These increases in legal aid funding are too little and too late compared to the massive decimation of legal aid since the Howard Government took office in 1996.

The following table shows the Commonwealth level of commitment to legal aid since the 1995-96 Budget, the last delivered by a Labor Government.

Year Budget

1995-1996 $160.2m (last Labor budget)

1996-1997 $159.2m (first Coalition budget)

1997-1998 $127.1m

1998-1999 $133.6m

1999-2000 $103m

2000-2001 $108.748m

2001-2002 $114.659m

2002-2003 $120.570m

2003-2004 $126.481m

Forward estimates until the conclusion of the 2003-2004 financial year reveal that the Coalition will spend $288 million less on legal aid over the 8 years it has budgeted for, even without taking inflation into account.
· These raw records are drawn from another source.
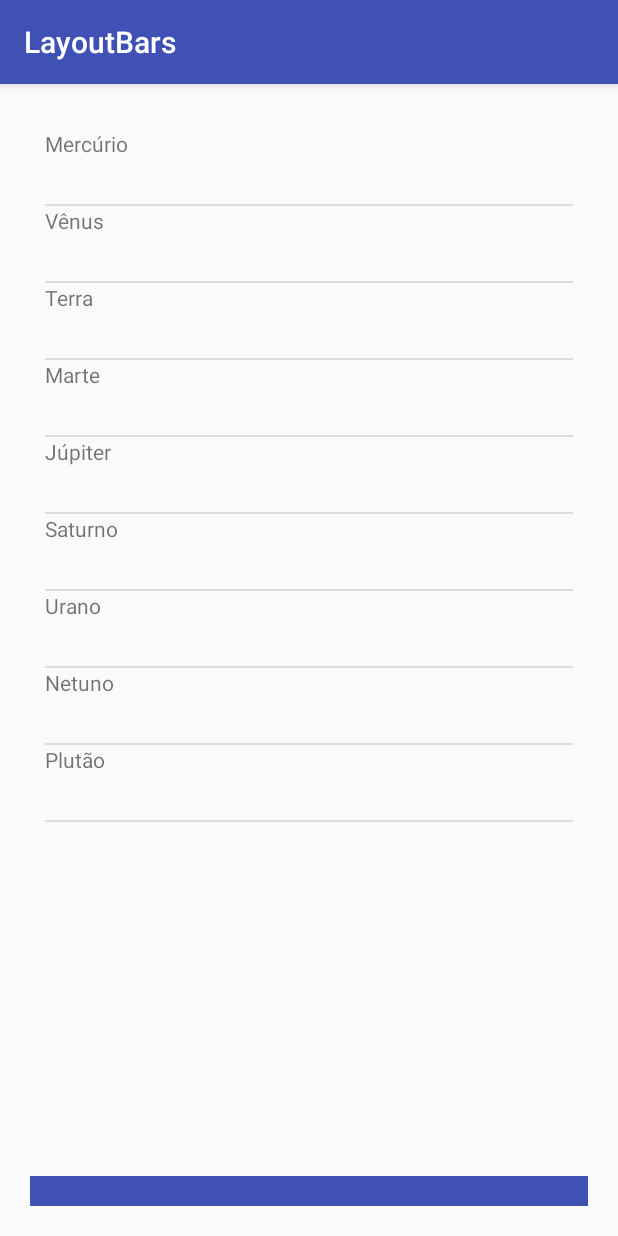
After one commit to paulo9mv/LayoutBars, an Android app: the Activity7 screen opened directly, with no data from a screen before it, on a phone screen of 412 x 824 dp. The commit adds this screen. Run offline under Robolectric (Android 15) with nearby library versions, the phone set to English and light mode, and no system bars.

Commit message:
ListView, LayoutInflater OK

```diff
--- a/app/src/main/AndroidManifest.xml
+++ b/app/src/main/AndroidManifest.xml
@@ -26,7 +26,8 @@
         <activity android:name=".Activity3" />
         <activity android:name=".Activity4" />
         <activity android:name=".Activity5" />
-        <activity android:name=".Activity6"></activity>
+        <activity android:name=".Activity6" />
+        <activity android:name=".Activity7"></activity>
     </application>
 
 </manifest>
--- /dev/null
+++ b/app/src/main/java/com/example/paulovitor/layoutbars/Activity7.java
@@ -0,0 +1,32 @@
+package com.example.paulovitor.layoutbars;
+
+import android.content.Context;
+import android.support.v7.app.AppCompatActivity;
+import android.os.Bundle;
+import android.view.View;
+import android.widget.AdapterView;
+import android.widget.ListView;
+import android.widget.Toast;
+
+public class Activity7 extends AppCompatActivity implements AdapterView.OnItemClickListener {
+
+    protected static final String TAG = "Livro";
+    private ListView listView;
+
+    @Override
+    protected void onCreate(Bundle savedInstanceState) {
+        super.onCreate(savedInstanceState);
+        setContentView(R.layout.activity_7);
+
+        //Listview
+        listView = (ListView) findViewById(R.id.listview);
+        listView.setAdapter(new SimplesAdapter(this));
+        listView.setOnItemClickListener(this);
+    }
+
+    @Override
+    public void onItemClick(AdapterView<?> parent, View view, int position, long id) {
+        String s = (String) parent.getAdapter().getItem(position);
+        Toast.makeText(this, "Texto selecionado: " + s + ", posição: " + position, Toast.LENGTH_SHORT).show();
+    }
+}
--- /dev/null
+++ b/app/src/main/java/com/example/paulovitor/layoutbars/SimplesAdapter.java
@@ -0,0 +1,45 @@
+package com.example.paulovitor.layoutbars;
+
+import android.content.Context;
+import android.view.LayoutInflater;
+import android.view.View;
+import android.view.ViewGroup;
+import android.widget.BaseAdapter;
+import android.widget.TextView;
+
+public class SimplesAdapter extends BaseAdapter {
+
+    private String[] planetas = new String[] {"Mercúrio", "Vênus", "Terra", "Marte", "Júpiter", "Saturno", "Urano", "Netuno", "Plutão"};
+    private Context context;
+
+    public SimplesAdapter(Context context){
+        super();
+        this.context = context;
+    }
+
+    @Override
+    public int getCount() {
+        return planetas.length;
+    }
+
+    @Override
+    public Object getItem(int position) {
+        return planetas[position];
+    }
+
+    @Override
+    public long getItemId(int position) {
+        return position;
+    }
+
+    @Override
+    public View getView(int position, View convertView, ViewGroup parent) {
+        String planeta = planetas[position];
+        View view = LayoutInflater.from(context).inflate(R.layout.adapter_simples, parent, false);
+
+        TextView t = (TextView) view.findViewById(R.id.textinho);
+        t.setText(planeta);
+
+        return t;
+    }
+}
--- a/app/src/main/res/layout/activity_6.xml
+++ b/app/src/main/res/layout/activity_6.xml
@@ -6,4 +6,10 @@
     android:layout_height="match_parent"
     tools:context=".Activity6">
 
+    <Button
+        android:layout_width="match_parent"
+        android:layout_height="wrap_content"
+        android:id="@+id/button6"
+        android:text="Avançar de tela"/>
+
 </android.support.constraint.ConstraintLayout>
--- /dev/null
+++ b/app/src/main/res/layout/activity_7.xml
@@ -0,0 +1,23 @@
+<?xml version="1.0" encoding="utf-8"?>
+<LinearLayout xmlns:android="http://schemas.android.com/apk/res/android"
+    xmlns:app="http://schemas.android.com/apk/res-auto"
+    xmlns:tools="http://schemas.android.com/tools"
+    android:layout_width="match_parent"
+    android:layout_height="match_parent"
+    android:padding="20dp"
+    android:orientation="vertical"
+    tools:context=".Activity7">
+
+    <ListView
+        android:layout_width="match_parent"
+        android:layout_height="0dp"
+        android:id="@+id/listview"
+        android:layout_weight="1"
+        android:layout_margin="10dp" />
+
+    <View android:layout_height="20dp"
+        android:layout_width="match_parent"
+        android:background="@color/colorPrimary"/>
+
+
+</LinearLayout>
--- /dev/null
+++ b/app/src/main/res/layout/adapter_simples.xml
@@ -0,0 +1,11 @@
+<?xml version="1.0" encoding="utf-8"?>
+<LinearLayout xmlns:android="http://schemas.android.com/apk/res/android"
+    android:orientation="vertical" android:layout_width="match_parent"
+    android:layout_height="wrap_content">
+
+    <TextView
+        android:layout_width="match_parent"
+        android:layout_height="50dp"
+        android:id="@+id/textinho"/>
+
+</LinearLayout>
```
Also changed, not shown: app/src/main/java/com/example/paulovitor/layoutbars/Activity6.java (+18 -0 lines).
The Government's disregard for Australians seeking access to justice is also evident in a number of other areas, including its earlier savage cuts to the resources of the Human Rights and Equal Opportunity Commission, the Australian Law Reform Commission and cuts of $5 million to the resources of the Family Court announced in this Budget.

The announced savings of $9 million a year from the abolition of the Administrative Appeals Tribunal, the Social Security Appeals Tribunal, the Migration Review Tribunal and the Refugee Review Tribunal, which the government proposes to amalgamate into the Administrative Review Tribunal, raises a serious question as to whether Australians will retain their existing rights to challenge unreasonable and unlawful government action.

When it comes to access to justice, Australians are much worse off under the Howard government, and this Budget does squat all to improve the situation.

Authorised by Geoff Walsh, 19 National Circuit, Barton ACT 2600.